▼

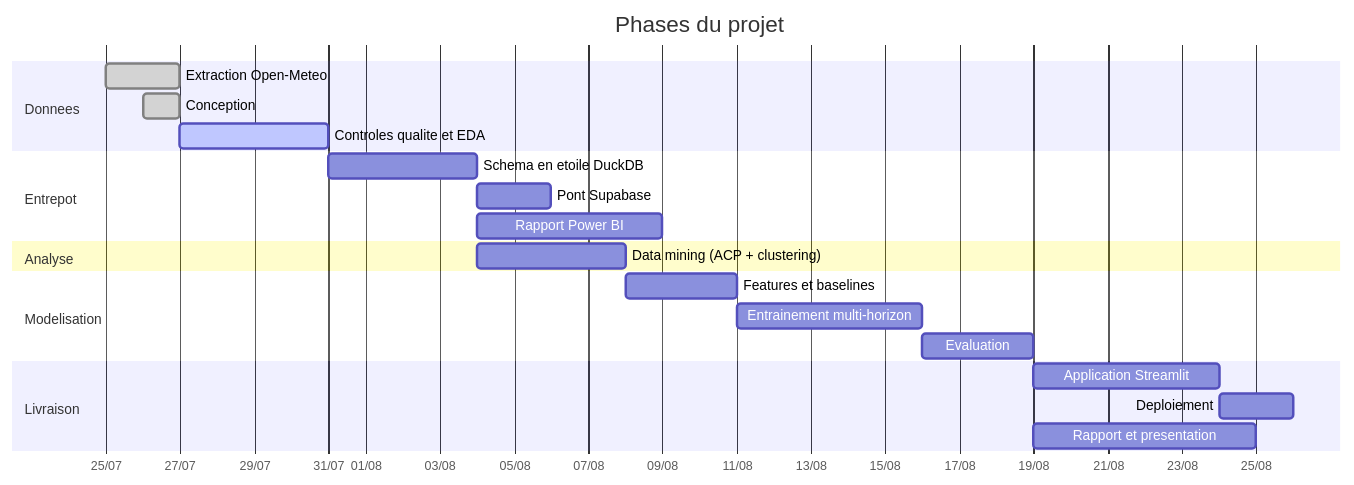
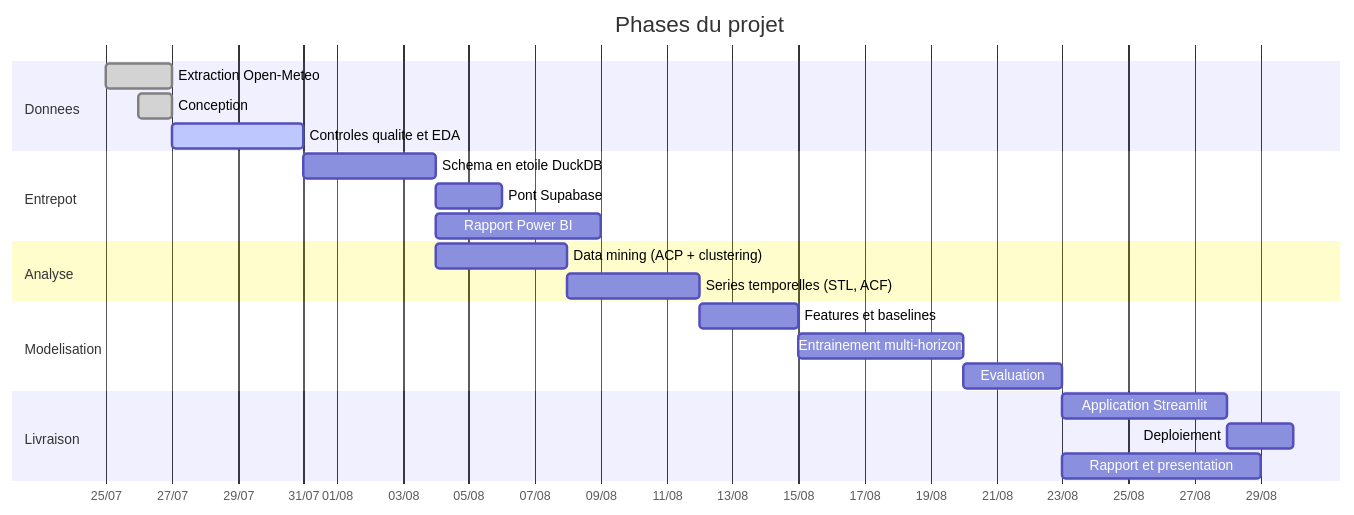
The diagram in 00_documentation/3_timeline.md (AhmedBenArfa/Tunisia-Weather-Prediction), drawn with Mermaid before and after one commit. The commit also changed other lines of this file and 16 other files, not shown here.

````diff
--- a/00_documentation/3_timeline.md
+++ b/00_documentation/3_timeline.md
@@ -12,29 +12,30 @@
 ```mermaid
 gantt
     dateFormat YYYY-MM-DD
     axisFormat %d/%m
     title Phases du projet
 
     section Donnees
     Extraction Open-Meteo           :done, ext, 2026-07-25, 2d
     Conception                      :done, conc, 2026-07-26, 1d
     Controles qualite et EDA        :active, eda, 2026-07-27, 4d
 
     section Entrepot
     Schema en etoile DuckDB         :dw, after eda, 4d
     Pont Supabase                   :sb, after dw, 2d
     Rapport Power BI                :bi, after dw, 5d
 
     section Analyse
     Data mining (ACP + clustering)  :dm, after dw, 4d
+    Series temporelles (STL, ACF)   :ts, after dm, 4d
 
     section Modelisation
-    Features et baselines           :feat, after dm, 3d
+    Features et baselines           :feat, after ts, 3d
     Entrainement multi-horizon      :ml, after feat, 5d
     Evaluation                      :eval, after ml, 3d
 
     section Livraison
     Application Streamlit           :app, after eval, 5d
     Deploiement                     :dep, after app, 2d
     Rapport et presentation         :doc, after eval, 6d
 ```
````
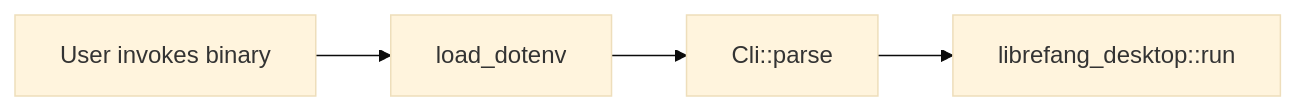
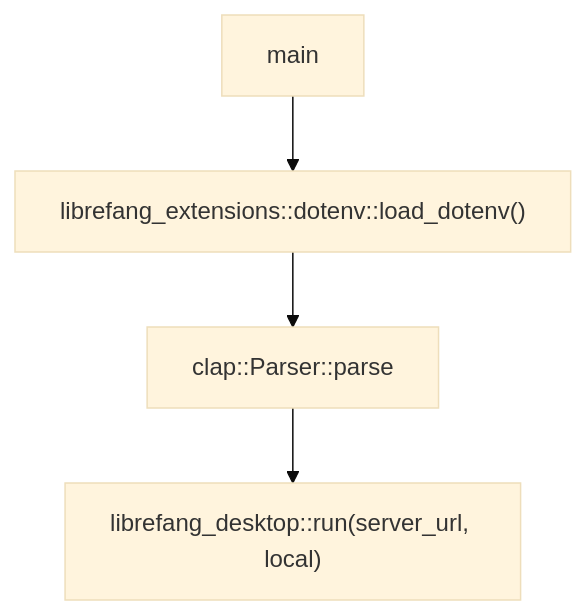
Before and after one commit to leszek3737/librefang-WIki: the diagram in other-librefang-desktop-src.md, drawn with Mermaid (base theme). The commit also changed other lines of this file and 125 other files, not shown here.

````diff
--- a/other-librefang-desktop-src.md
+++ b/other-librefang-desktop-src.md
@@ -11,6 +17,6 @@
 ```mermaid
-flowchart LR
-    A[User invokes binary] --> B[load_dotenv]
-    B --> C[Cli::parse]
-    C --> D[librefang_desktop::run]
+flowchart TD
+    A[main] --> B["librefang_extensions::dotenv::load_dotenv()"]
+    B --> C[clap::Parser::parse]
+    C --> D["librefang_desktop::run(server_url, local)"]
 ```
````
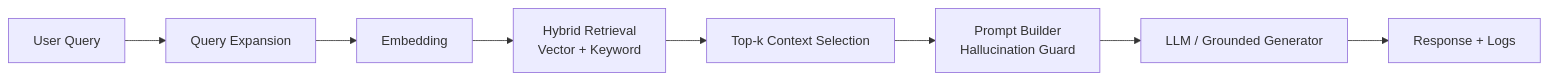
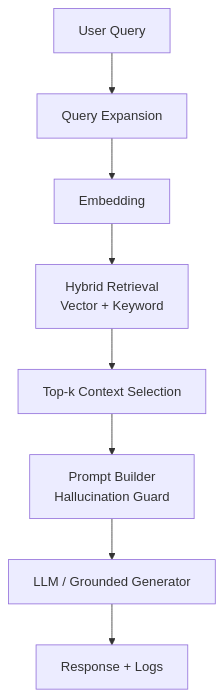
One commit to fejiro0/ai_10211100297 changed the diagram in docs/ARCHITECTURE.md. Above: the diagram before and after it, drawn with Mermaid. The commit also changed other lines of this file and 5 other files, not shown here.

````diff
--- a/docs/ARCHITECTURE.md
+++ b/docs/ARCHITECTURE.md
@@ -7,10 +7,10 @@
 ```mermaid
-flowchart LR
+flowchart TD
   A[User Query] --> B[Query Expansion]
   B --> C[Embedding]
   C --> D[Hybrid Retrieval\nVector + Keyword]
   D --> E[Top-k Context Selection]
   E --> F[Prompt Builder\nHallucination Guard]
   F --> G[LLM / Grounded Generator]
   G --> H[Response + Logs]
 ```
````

▲

**Required action:**
Please work out how many lines in the listing above contain the string "section", and answer with that number only.

**Problem solution:**
5